Was there an alternative to calling this a war? Of course there was, except that “war” was apparently the first word that came to the lips of George W. Bush when he heard what had happened in New York. And “war” seemed like a useful rallying cry in a stunned America. By now it is clear that no “war” will take place but something quite different. The Administration is backtracking furiously from its belligerent talk, speaking of a “different” war, the need for patience, and a “war unlike any other.” But it has foreclosed the option of calling the hijackings and the ensuing destruction by their right name. They were criminal acts-crimes against humanity indeed. Calling them a crime against humanity would have put them in the right context from the outset. That context is international civil society.
Many of us have worked hard to establish individual rights-from basic human rights to rights of participation in environmental decisions-at the international level. Those with economic interests have promoted globalization. The result is what we now call “international civil society,” a social construct that transcends the international order of states. The attack of September 11 was an international crime that drew on the institutions of the new international order: open communications, freedom of movement, the ability to associate across national borders, the banking system, the education system, even free trade. It is vital to demonstrate that there is a legitimate response to such crimes rooted in this order itself, and not in the old system of wars between states.
The US Administration was unable to give the events of September 11 their proper name and continues to attempt to fashion a response out of the practices of war. The United States has resisted the creation of an international court of criminal justice, where the perpetrators and those who sent them could have been judged. By giving the events their correct name-a “crime against humanity”-the US Administration would have had to acknowledge that it was wrong in resisting the creation of the ICCJ.
The most important thing a politician can do is to say the right thing at the right time. To hold public office is to be responsible for calling important events by their right name. All politics is indeed “just talk” -the process by which people take events and make them comprehensible in a social context. Politicians talk all the time, because that is what they do. It is the ability to say the right words when it really counts that distinguishes real politicians from time servers.

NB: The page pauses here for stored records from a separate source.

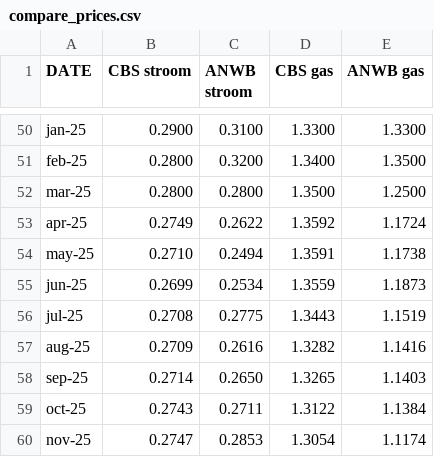
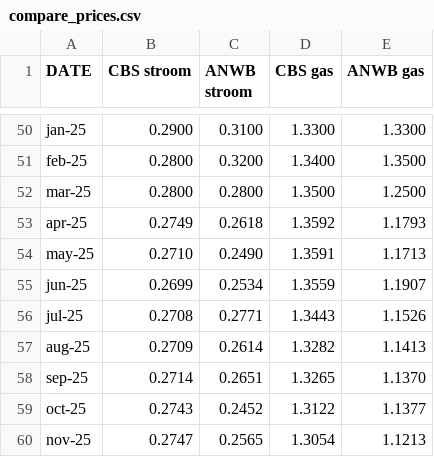
Before and after one commit to evni0812/energyprices, a CSV file: output/compare_prices.csv, drawn as a sheet; only a part is shown, gaps mark what is left out.

```diff
--- a/output/compare_prices.csv
+++ b/output/compare_prices.csv
@@ -52,9 +52,9 @@ feb-25,0.2800,0.3200,1.3400,1.3500
 mar-25,0.2800,0.2800,1.3500,1.2500
-apr-25,0.2749,0.2622,1.3592,1.1724
-may-25,0.2710,0.2494,1.3591,1.1738
-jun-25,0.2699,0.2534,1.3559,1.1873
-jul-25,0.2708,0.2775,1.3443,1.1519
-aug-25,0.2709,0.2616,1.3282,1.1416
-sep-25,0.2714,0.2650,1.3265,1.1403
-oct-25,0.2743,0.2711,1.3122,1.1384
-nov-25,0.2747,0.2853,1.3054,1.1174
+apr-25,0.2749,0.2618,1.3592,1.1793
+may-25,0.2710,0.2490,1.3591,1.1713
+jun-25,0.2699,0.2534,1.3559,1.1907
+jul-25,0.2708,0.2771,1.3443,1.1526
+aug-25,0.2709,0.2614,1.3282,1.1413
+sep-25,0.2714,0.2651,1.3265,1.1370
+oct-25,0.2743,0.2452,1.3122,1.1377
+nov-25,0.2747,0.2565,1.3054,1.1213
```
Also changed, not shown: output/monthly_electricity_prices.csv, output/monthly_gas_prices.csv, 7 other files.
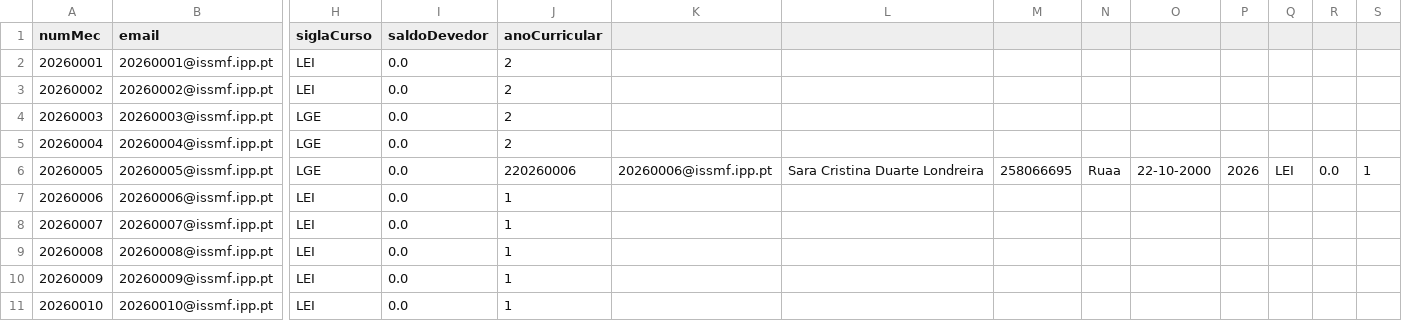
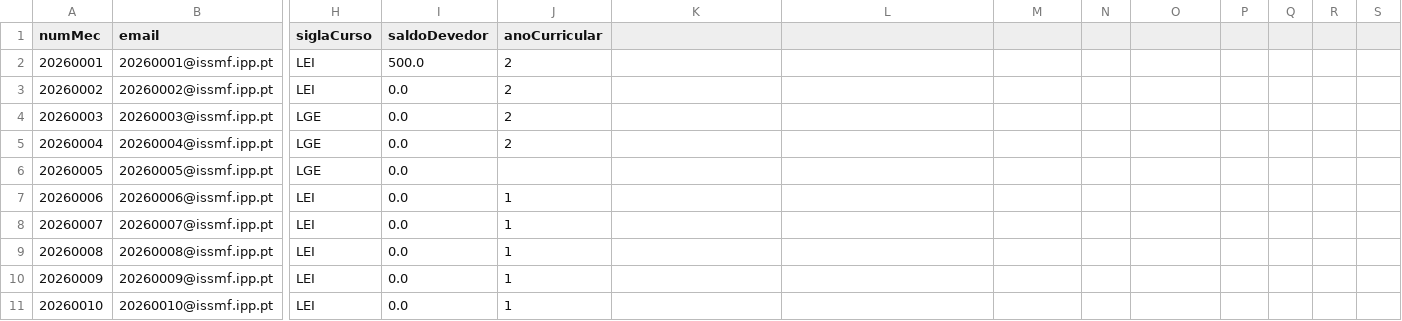
Before and after one commit to 1251943Levi/LP2-Grupo1, a CSV file: LP2-Grupo1/bd/estudantes.csv, drawn as a sheet; only a part is shown, gaps mark what is left out; the diff names each change by its address in the sheet, - before the commit and + after, or states it on an @@ line.

```diff
--- a/LP2-Grupo1/bd/estudantes.csv
+++ b/LP2-Grupo1/bd/estudantes.csv
-I2 (saldoDevedor): 0.0
+I2 (saldoDevedor): 500.0
-J6 (anoCurricular): 220260006
+J6 (anoCurricular): (empty)
-K6: 20260006@issmf.ipp.pt
+K6: (empty)
-L6: Sara Cristina Duarte Londreira
+L6: (empty)
-M6: 258066695
+M6: (empty)
-N6: Ruaa
+N6: (empty)
-O6: 22-10-2000
+O6: (empty)
-P6: 2026
+P6: (empty)
-Q6: LEI
+Q6: (empty)
-R6: 0.0
+R6: (empty)
-S6: 1
+S6: (empty)
```
Also changed, not shown: LP2-Grupo1/bd/credenciais.csv, 1 other file.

The consequences of using the wrong names can be dire. Talk of “war” suggests tanks and cruise missiles, and carpet bombing, maybe even airborne troops. Yet none of these will serve where detective work, police action, and courts of justice are called for. The United States already appears to have feet of clay. By threatening fierce retribution while unable to bring the perpetrators to justice it will be inviting new attacks. By insisting that the future of freedom and democracy are at stake, the U.S. Administration has put those values into play in an arena where it is ineffective. It may end up engaging in murder and assassination (“dead or alive!”), undermining the values that it claims to defend.
The events of September 11 were criminal acts of confounding proportions, but not ones that should have put the institutions of governance at risk. By raising the response to the level of a “war” the President has risked just that.